After Big E shed his gloves and coat, he tugged on his loose pants and shirt. “I guess I lost about fifty pounds making this trek. It’s been years since I’ve been this trim.”
“That’s nothing,” Santa said. “It’s been centuries since I’ve been trim.” They both laughed.
Big E looked around and took in the grandeur of Santa’s living room. Massive beams and sturdy wood decking towered over rough-sawn walls and a dark-pegged hardwood floor. A huge couch and two overstuffed armchairs formed a semi-circle facing the massive stone fireplace. Christmas decorations adorned the tables and walls, and a sturdy Christmas tree somehow supported an extensive display of ornaments.
“Oh, wow,” Big E said. “This is some place you’ve got here.”
Santa nodded. “It suits Mama Claus and me quite well. Say, let’s go out to the kitchen and I’ll introduce you to her.”
As they headed across the room, Big E asked, “I noticed the temperature around your castle is quite mild, but the snow doesn’t melt. Why is that?”
Santa stroked his chin. “For now, let’s just say that it’s one of the many magical properties of the North Pole. I’ll explain it all to you later, but you’ll be happy to know that anyone living at the North Pole never gets any older.”
Big E smiled but did not reply. Oh, man, this is going to be even better than I thought.

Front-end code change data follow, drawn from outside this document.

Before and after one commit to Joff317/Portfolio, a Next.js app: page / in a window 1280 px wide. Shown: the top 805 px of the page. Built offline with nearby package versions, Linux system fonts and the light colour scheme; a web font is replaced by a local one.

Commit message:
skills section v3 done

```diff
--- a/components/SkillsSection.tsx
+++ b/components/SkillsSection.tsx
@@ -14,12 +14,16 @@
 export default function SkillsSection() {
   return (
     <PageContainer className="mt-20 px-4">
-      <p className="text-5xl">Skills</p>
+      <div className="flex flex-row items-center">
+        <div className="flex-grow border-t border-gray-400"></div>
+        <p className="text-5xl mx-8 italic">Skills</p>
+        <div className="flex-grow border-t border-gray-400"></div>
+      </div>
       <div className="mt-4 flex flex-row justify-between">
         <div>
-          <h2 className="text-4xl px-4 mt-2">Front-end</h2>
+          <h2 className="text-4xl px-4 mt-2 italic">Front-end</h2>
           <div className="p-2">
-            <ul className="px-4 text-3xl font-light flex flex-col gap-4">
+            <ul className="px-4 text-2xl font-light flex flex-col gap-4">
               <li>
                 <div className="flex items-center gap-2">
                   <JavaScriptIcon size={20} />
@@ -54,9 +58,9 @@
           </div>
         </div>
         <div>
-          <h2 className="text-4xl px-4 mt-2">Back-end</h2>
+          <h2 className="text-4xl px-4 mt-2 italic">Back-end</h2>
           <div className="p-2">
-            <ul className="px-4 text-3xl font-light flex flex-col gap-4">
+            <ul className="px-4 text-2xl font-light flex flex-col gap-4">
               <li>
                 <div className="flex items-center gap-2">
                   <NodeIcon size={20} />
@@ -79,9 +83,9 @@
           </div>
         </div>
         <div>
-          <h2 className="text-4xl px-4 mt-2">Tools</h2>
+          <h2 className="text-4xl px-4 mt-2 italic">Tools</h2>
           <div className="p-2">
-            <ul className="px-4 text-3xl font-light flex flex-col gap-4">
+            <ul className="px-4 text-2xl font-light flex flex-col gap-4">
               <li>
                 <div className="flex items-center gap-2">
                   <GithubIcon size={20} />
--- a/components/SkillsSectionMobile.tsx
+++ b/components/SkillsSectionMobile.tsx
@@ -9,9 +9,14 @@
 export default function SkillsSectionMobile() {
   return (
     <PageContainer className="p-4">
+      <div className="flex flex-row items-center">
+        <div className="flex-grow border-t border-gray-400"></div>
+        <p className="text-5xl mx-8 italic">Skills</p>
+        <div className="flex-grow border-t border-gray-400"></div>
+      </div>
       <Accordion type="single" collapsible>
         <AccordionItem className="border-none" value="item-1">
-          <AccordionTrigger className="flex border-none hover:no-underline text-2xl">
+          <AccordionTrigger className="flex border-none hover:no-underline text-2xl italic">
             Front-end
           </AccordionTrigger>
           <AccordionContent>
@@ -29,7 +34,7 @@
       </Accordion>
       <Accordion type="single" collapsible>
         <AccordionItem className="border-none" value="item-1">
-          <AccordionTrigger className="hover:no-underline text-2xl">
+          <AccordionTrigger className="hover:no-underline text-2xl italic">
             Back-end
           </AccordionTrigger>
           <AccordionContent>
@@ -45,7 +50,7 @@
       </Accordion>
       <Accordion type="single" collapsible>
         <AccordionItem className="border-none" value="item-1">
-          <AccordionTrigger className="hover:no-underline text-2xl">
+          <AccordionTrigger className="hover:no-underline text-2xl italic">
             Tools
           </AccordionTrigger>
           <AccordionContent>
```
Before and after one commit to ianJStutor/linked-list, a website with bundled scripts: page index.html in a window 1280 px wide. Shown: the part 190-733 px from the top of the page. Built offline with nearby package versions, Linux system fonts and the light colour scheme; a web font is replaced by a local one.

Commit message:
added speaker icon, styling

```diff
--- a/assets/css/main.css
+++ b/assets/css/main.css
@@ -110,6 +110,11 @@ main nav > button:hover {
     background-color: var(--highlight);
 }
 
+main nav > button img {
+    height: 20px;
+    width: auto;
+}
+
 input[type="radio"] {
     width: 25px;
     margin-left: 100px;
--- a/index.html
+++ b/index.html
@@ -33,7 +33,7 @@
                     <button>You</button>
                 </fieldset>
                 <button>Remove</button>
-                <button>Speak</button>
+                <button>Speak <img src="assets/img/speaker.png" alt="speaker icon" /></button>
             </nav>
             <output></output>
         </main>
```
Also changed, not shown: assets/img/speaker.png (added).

I hope you enjoyed the first chapter of BIG E and the SANTA MAN. Like any good writer, I tried to work in as many things as possible to hook the readers. There’s our two iconic title characters, an evil villain and his bad-elf henchman, hints about all the magical properties of the North Pole, and mention of the four musically-inclined elves who will pair up with Big E to play some serious rock & roll.
Of course, the whole idea is total fantasy, but it sure makes for a fun story. I say this every year: BIG E and the SANTA MAN is the perfect Christmas present for Elvis fans. Please click here to go to the Amazon page, then email the link to your sweetie with this in the subject box: I want this book for Christmas.
Or. if you live in the U.S. and want a signed copy, and you have a PayPal account, send an email to firstname.lastname@example.org. Tell me what inscription you want on your book, and I’ll take care of the rest.
I would like to end by paraphrasing the message on the above magazine cover.
Who is this Big E guy?
And will he be under your Christmas tree?
Phil Arnold, Original Elvisblogmeister